* What is being asked *
Set every record down again exactly. Do not carry over the pictures.

Edit difference data:
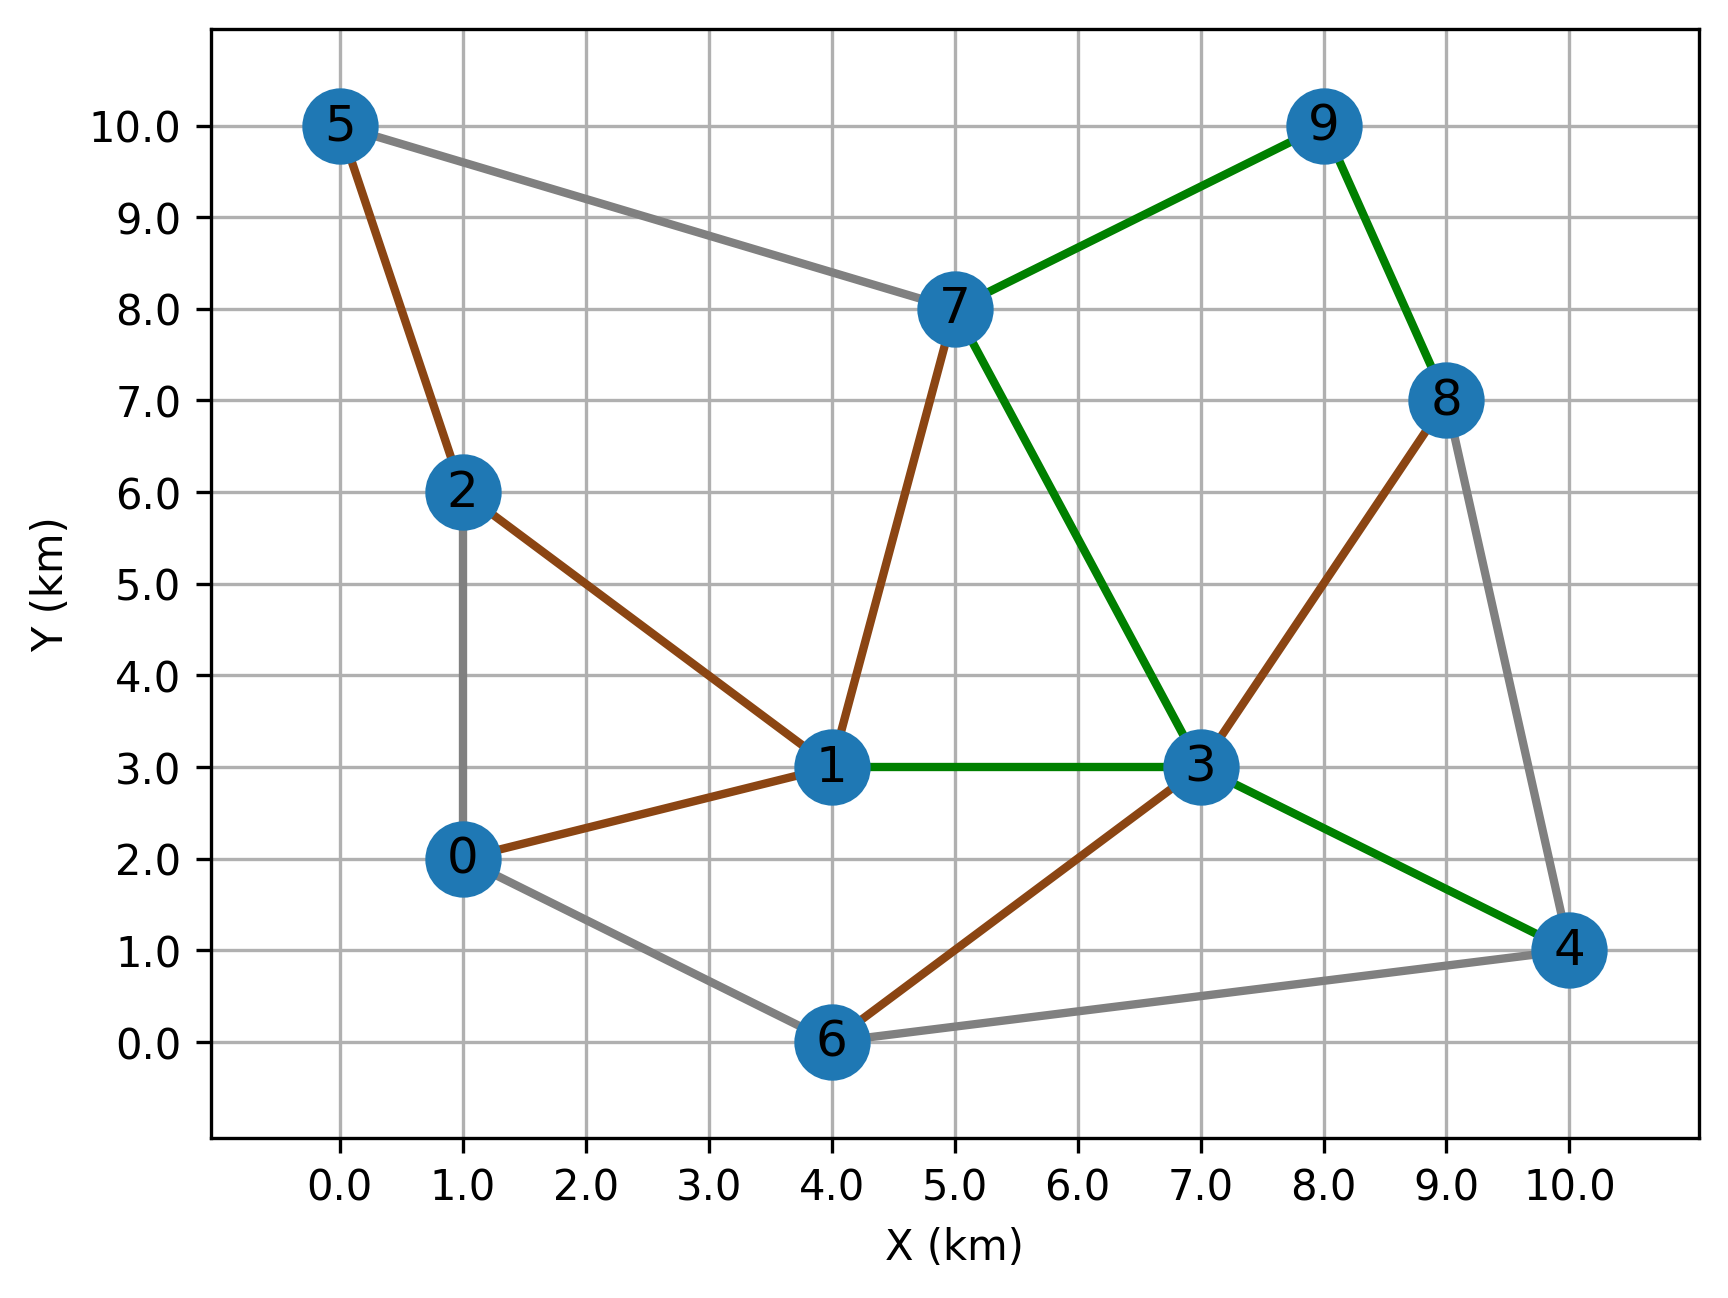
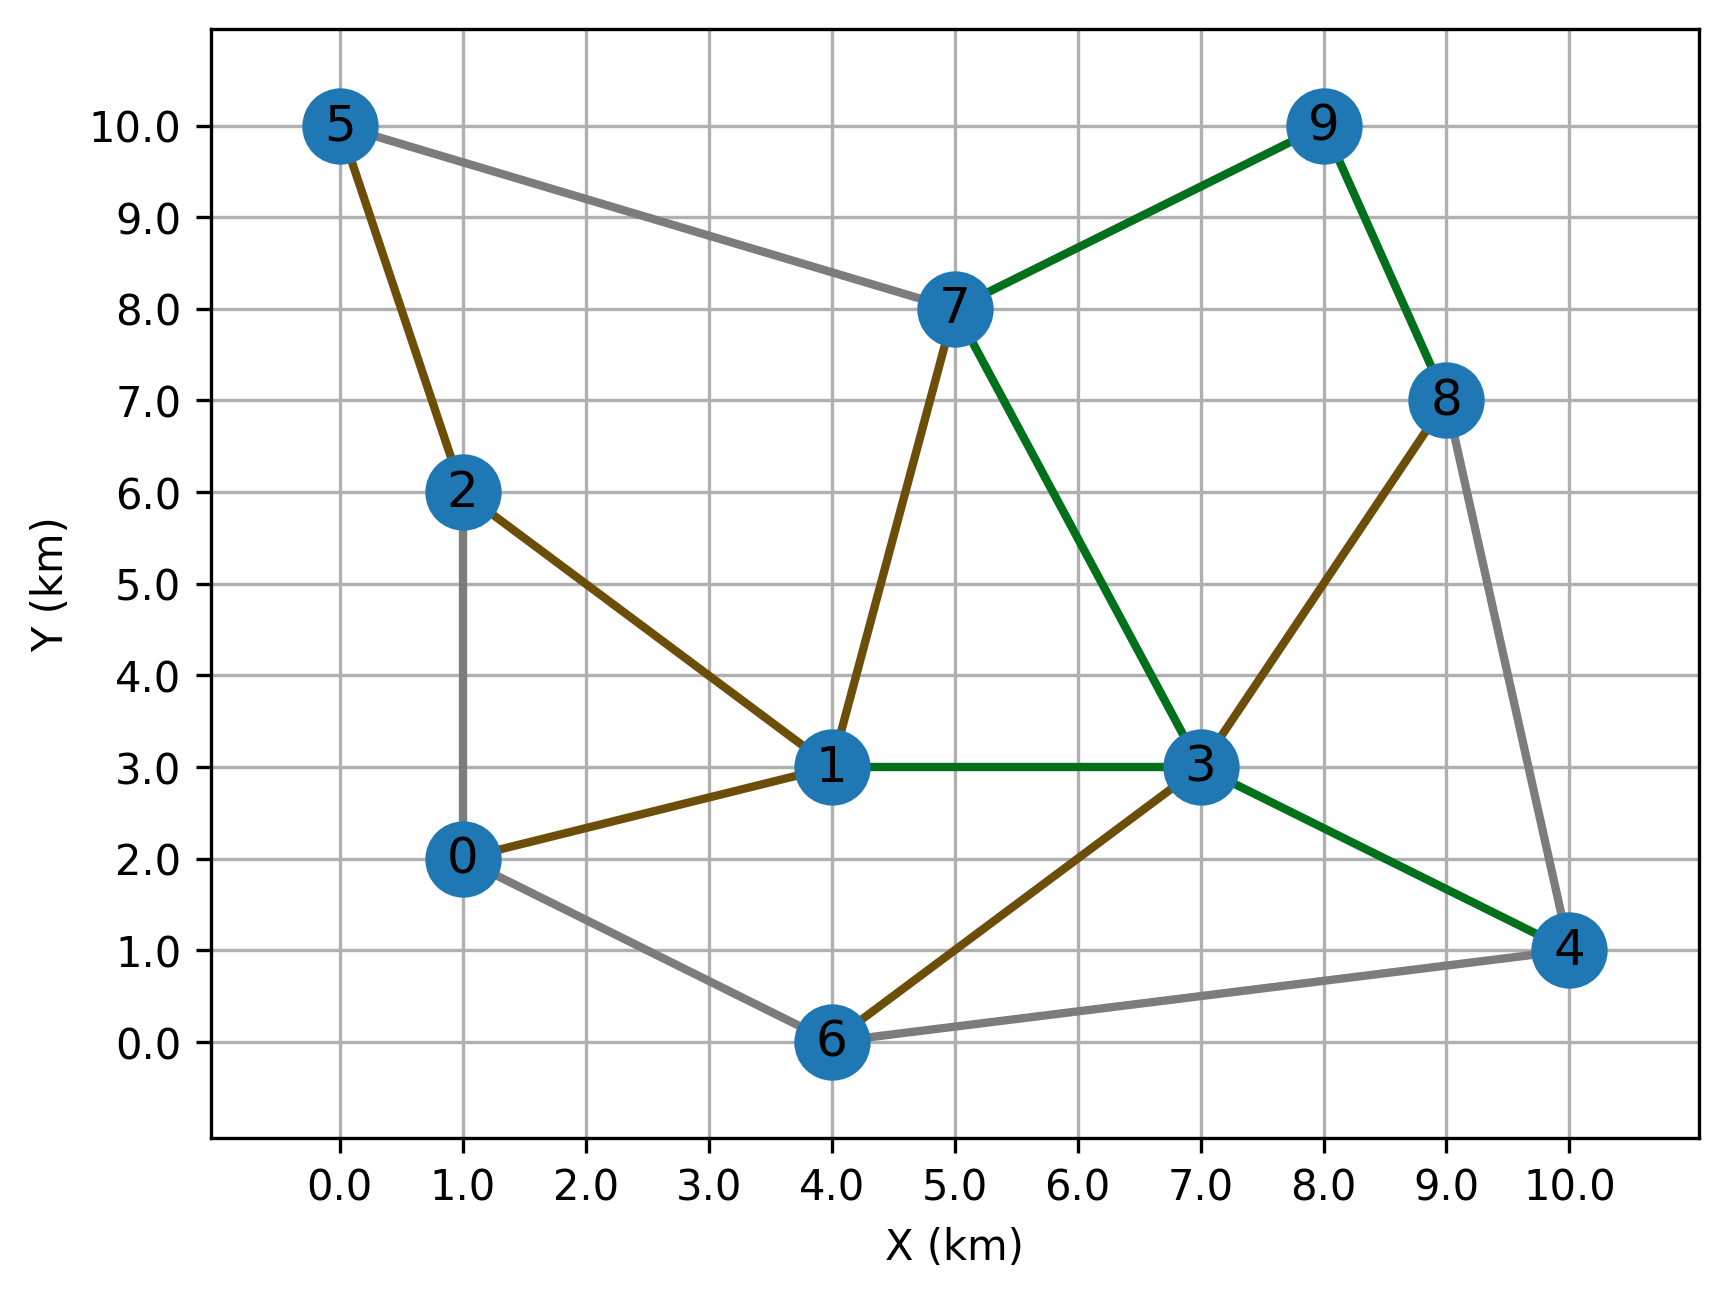
P3E2 READY

diff --git a/Entrega 2/p3p2.py b/Entrega 2/p3p2.py
@@ -3,6 +3,11 @@ import matplotlib.pyplot as plt
 import numpy as np
 import math as math
 
+rgb = lambda h: tuple(int(h[i:i+2], 16)/256. for i in (0, 2, 4))
+gris = rgb("7C7C7C")
+cafe = rgb("6C4E09")
+verde = rgb("00701A")
+
 G = nx.Graph()   #Graph asume bidireccionalidad en todos los arcos
 
 G.add_node(0, pos=[1.0, 2.0])
@@ -41,11 +46,11 @@ colores = []
 edgelist = []
 for ni, nf, data in G.edges(data=True):
 	if data["lim_vel"] == 120:
-		colores.append("gray")
+		colores.append(gris)
 	elif data["lim_vel"] == 60:
-		colores.append("green")
+		colores.append(verde)
 	elif data["lim_vel"] == 40:
-		colores.append("saddlebrown")
+		colores.append(cafe)
 	else:
 		colores.append("k")
 
@@ -121,7 +126,7 @@ for ni, nf in G.edges:
 		colores01.append("r")
 		width01.append(5)
 	else:
-		colores01.append("gray")
+		colores01.append(gris)
 		width01.append(1)
 	edgelist01.append((ni,nf))
 
@@ -133,7 +138,7 @@ for ni, nf in G.edges:
 		colores02.append("r")
 		width02.append(5)
 	else:
-		colores02.append("gray")
+		colores02.append(gris)
 		width02.append(1)
 	edgelist02.append((ni,nf))
 
@@ -145,7 +150,7 @@ for ni, nf in G.edges:
 		colores03.append("r")
 		width03.append(5)
 	else:
-		colores03.append("gray")
+		colores03.append(gris)
 		width03.append(1)
 	edgelist03.append((ni,nf))
 
@@ -161,6 +166,7 @@ nx.draw_networkx_nodes(G, pos=pos, ax=ax)
 nx.draw_networkx_labels(G, pos=pos)
 nx.draw_networkx_edges(G, pos, edgelist=edgelist01, edge_color=colores01, width=width01)
 
+fig2.suptitle(f"Tiempo de Viaje Ruta 01 = {np.round(tiempo_viaje_01, 2)} [hrs], lo que corresponde a {np.round(tiempo_viaje_01*60, 2)} [min]")
 ax.tick_params(left=True, bottom=True, labelleft=True, labelbottom=True)
 ax.set_ylabel('Y (km)')
 ax.set_xlabel('X (km)')
@@ -180,6 +186,7 @@ nx.draw_networkx_nodes(G, pos=pos, ax=ax)
 nx.draw_networkx_labels(G, pos=pos)
 nx.draw_networkx_edges(G, pos, edgelist=edgelist02, edge_color=colores02, width=width02)
 
+fig3.suptitle(f"Tiempo de Viaje Ruta 02 = {np.round(tiempo_viaje_02, 2)} [hrs], lo que corresponde a {np.round(tiempo_viaje_02*60, 2)} [min]")
 ax.tick_params(left=True, bottom=True, labelleft=True, labelbottom=True)
 ax.set_ylabel('Y (km)')
 ax.set_xlabel('X (km)')
@@ -199,6 +206,7 @@ nx.draw_networkx_nodes(G, pos=pos, ax=ax)
 nx.draw_networkx_labels(G, pos=pos)
 nx.draw_networkx_edges(G, pos, edgelist=edgelist03, edge_color=colores03, width=width03)
 
+fig4.suptitle(f"Tiempo de Viaje Ruta 03 = {np.round(tiempo_viaje_03, 2)} [hrs], lo que corresponde a {np.round(tiempo_viaje_03*60, 2)} [min]")
 ax.tick_params(left=True, bottom=True, labelleft=True, labelbottom=True)
 ax.set_ylabel('Y (km)')
 ax.set_xlabel('X (km)')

* Solution to the exercise *
P3E2 READY

diff --git a/Entrega 2/p3p2.py b/Entrega 2/p3p2.py
@@ -3,6 +3,11 @@ import matplotlib.pyplot as plt
 import numpy as np
 import math as math
 
+rgb = lambda h: tuple(int(h[i:i+2], 16)/256. for i in (0, 2, 4))
+gris = rgb("7C7C7C")
+cafe = rgb("6C4E09")
+verde = rgb("00701A")
+
 G = nx.Graph()   #Graph asume bidireccionalidad en todos los arcos
 
 G.add_node(0, pos=[1.0, 2.0])
@@ -41,11 +46,11 @@ colores = []
 edgelist = []
 for ni, nf, data in G.edges(data=True):
 	if data["lim_vel"] == 120:
-		colores.append("gray")
+		colores.append(gris)
 	elif data["lim_vel"] == 60:
-		colores.append("green")
+		colores.append(verde)
 	elif data["lim_vel"] == 40:
-		colores.append("saddlebrown")
+		colores.append(cafe)
 	else:
 		colores.append("k")
 
@@ -121,7 +126,7 @@ for ni, nf in G.edges:
 		colores01.append("r")
 		width01.append(5)
 	else:
-		colores01.append("gray")
+		colores01.append(gris)
 		width01.append(1)
 	edgelist01.append((ni,nf))
 
@@ -133,7 +138,7 @@ for ni, nf in G.edges:
 		colores02.append("r")
 		width02.append(5)
 	else:
-		colores02.append("gray")
+		colores02.append(gris)
 		width02.append(1)
 	edgelist02.append((ni,nf))
 
@@ -145,7 +150,7 @@ for ni, nf in G.edges:
 		colores03.append("r")
 		width03.append(5)
 	else:
-		colores03.append("gray")
+		colores03.append(gris)
 		width03.append(1)
 	edgelist03.append((ni,nf))
 
@@ -161,6 +166,7 @@ nx.draw_networkx_nodes(G, pos=pos, ax=ax)
 nx.draw_networkx_labels(G, pos=pos)
 nx.draw_networkx_edges(G, pos, edgelist=edgelist01, edge_color=colores01, width=width01)
 
+fig2.suptitle(f"Tiempo de Viaje Ruta 01 = {np.round(tiempo_viaje_01, 2)} [hrs], lo que corresponde a {np.round(tiempo_viaje_01*60, 2)} [min]")
 ax.tick_params(left=True, bottom=True, labelleft=True, labelbottom=True)
 ax.set_ylabel('Y (km)')
 ax.set_xlabel('X (km)')
@@ -180,6 +186,7 @@ nx.draw_networkx_nodes(G, pos=pos, ax=ax)
 nx.draw_networkx_labels(G, pos=pos)
 nx.draw_networkx_edges(G, pos, edgelist=edgelist02, edge_color=colores02, width=width02)
 
+fig3.suptitle(f"Tiempo de Viaje Ruta 02 = {np.round(tiempo_viaje_02, 2)} [hrs], lo que corresponde a {np.round(tiempo_viaje_02*60, 2)} [min]")
 ax.tick_params(left=True, bottom=True, labelleft=True, labelbottom=True)
 ax.set_ylabel('Y (km)')
 ax.set_xlabel('X (km)')
@@ -199,6 +206,7 @@ nx.draw_networkx_nodes(G, pos=pos, ax=ax)
 nx.draw_networkx_labels(G, pos=pos)
 nx.draw_networkx_edges(G, pos, edgelist=edgelist03, edge_color=colores03, width=width03)
 
+fig4.suptitle(f"Tiempo de Viaje Ruta 03 = {np.round(tiempo_viaje_03, 2)} [hrs], lo que corresponde a {np.round(tiempo_viaje_03*60, 2)} [min]")
 ax.tick_params(left=True, bottom=True, labelleft=True, labelbottom=True)
 ax.set_ylabel('Y (km)')
 ax.set_xlabel('X (km)')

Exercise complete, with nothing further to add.